For many of us over age 40, a red-eared slider turtle was one of the first pets we had as children, and I can still recall my first hatchling red-eared slider in its little plastic bowl with a plastic palm tree in the center. Back in the day, millions of hatchling red-eared sliders were sold in pet stores, and most did not survive for very long. Our knowledge about captive husbandry was minimal, and recognition that red-eared slider turtle care was a long-term commitment was also sorely lacking.
Red-eared slider turtles are long-lived animals. With proper care red-eared sliders can live more than 40 years. That’s at least twice as long as a beloved dog or cat. Always consider this factor before taking on the responsibility of caring for a pet red-eared slider turtle.
If a turtlekeeper eventually faces circumstances in which caring for the red-eared slider turtle is no longer possible, an adoptive home should be found. Pet red-eared slider turtles should not be released into the wild. Although the red-eared slider can survive in unusual and out-of-range places, that does not mean that it should be released into those areas. Doing so could create serious negative consequences. For example, outside Albuquerque, N.M., red-eared sliders have been released into the Rio Grande. That river is the sole home to the Big Bend slider turtle (Trachemys gaigeae), and the long-term conservation concern is that T. gaigeae could become genetically swamped out of existence due to hybridization with red-eared sliders. Competition with native species also has been suggested as a possible concern. Some European herpetologists have suggested that red-eared sliders may have negative effects on native European pond turtles (Emys orbicularis) where the red-eared sliders have been released into ecosystems.
The red-eared slider turtle is one species that clearly deserves our respect for its adaptability, but it also needs to be carefully managed. For those of us who enjoy these colorful turtles, it is our responsibility to take care of them and their environments.

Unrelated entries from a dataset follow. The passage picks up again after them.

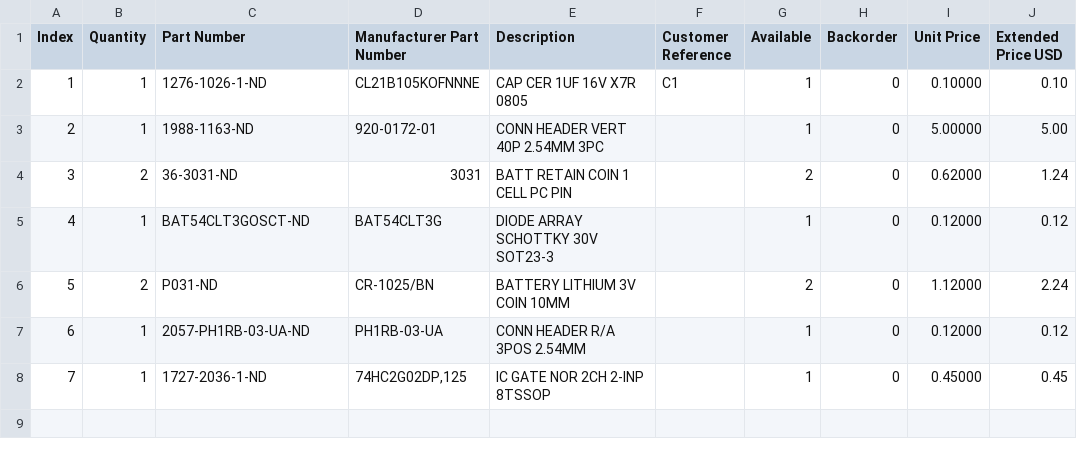
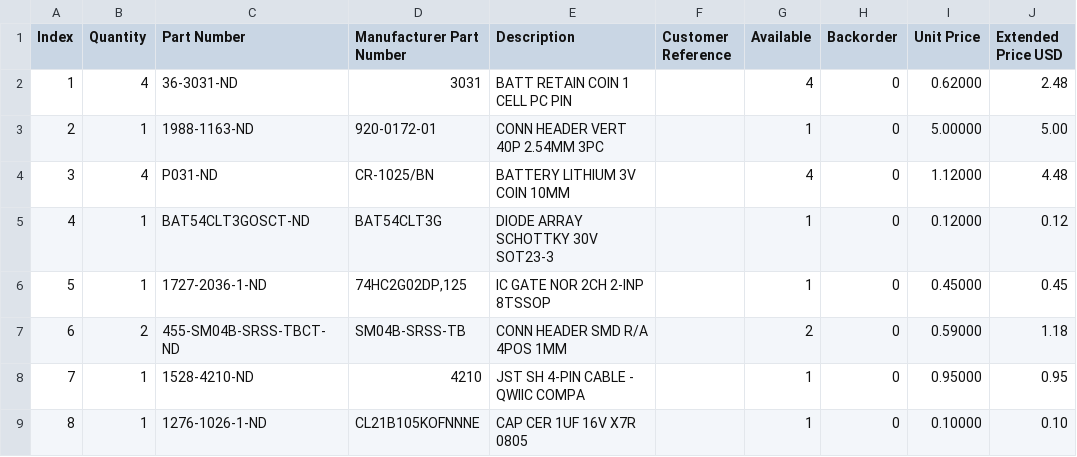
Before and after one commit to bkw777/REXCPM_UPS, a CSV file: REXCPM_UPS_100.BOM.csv, drawn as a sheet; removed rows and columns are numbered as before the commit, all else as after; the diff names each change by its address in the sheet, - before the commit and + after, or states it on an @@ line.

```diff
--- a/REXCPM_UPS_100.BOM.csv
+++ b/REXCPM_UPS_100.BOM.csv
-row 2: 1 | 1 | 1276-1026-1-ND | CL21B105KOFNNNE | CAP CER 1UF 16V X7R 0805 | C1 | 1 | 0 | 0.10000 | 0.10
+row 2: 1 | 4 | 36-3031-ND | 3031 | BATT RETAIN COIN 1 CELL PC PIN |  | 4 | 0 | 0.62000 | 2.48
-row 4: 3 | 2 | 36-3031-ND | 3031 | BATT RETAIN COIN 1 CELL PC PIN |  | 2 | 0 | 0.62000 | 1.24
+row 4: 3 | 4 | P031-ND | CR-1025/BN | BATTERY LITHIUM 3V COIN 10MM |  | 4 | 0 | 1.12000 | 4.48
-row 6: 5 | 2 | P031-ND | CR-1025/BN | BATTERY LITHIUM 3V COIN 10MM |  | 2 | 0 | 1.12000 | 2.24
-row 7: 6 | 1 | 2057-PH1RB-03-UA-ND | PH1RB-03-UA | CONN HEADER R/A 3POS 2.54MM |  | 1 | 0 | 0.12000 | 0.12
@@ column A (Index) renumbered in row 6 @@
+row 7: 6 | 2 | 455-SM04B-SRSS-TBCT-ND | SM04B-SRSS-TB | CONN HEADER SMD R/A 4POS 1MM |  | 2 | 0 | 0.59000 | 1.18
+row 8: 7 | 1 | 1528-4210-ND | 4210 | JST SH 4-PIN CABLE - QWIIC COMPA |  | 1 | 0 | 0.95000 | 0.95
+row 9: 8 | 1 | 1276-1026-1-ND | CL21B105KOFNNNE | CAP CER 1UF 16V X7R 0805 |  | 1 | 0 | 0.10000 | 0.10
```
Also changed, not shown: REXCPM_UPS_102_200.BOM.csv, 39 other files.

KURT A. BUHLMANN, a research scientist with the Savannah River Ecology Laboratory near Aiken, S.C., has an M.S. in wildlife sciences and a Ph.D. in ecology. He helped establish Asian-turtle assurance colonies with the Turtle Survival Alliance, and he has worked with Partners in Amphibian and Reptile Conservation. He has written a number of aquatic turtle articles for REPTILES magazine.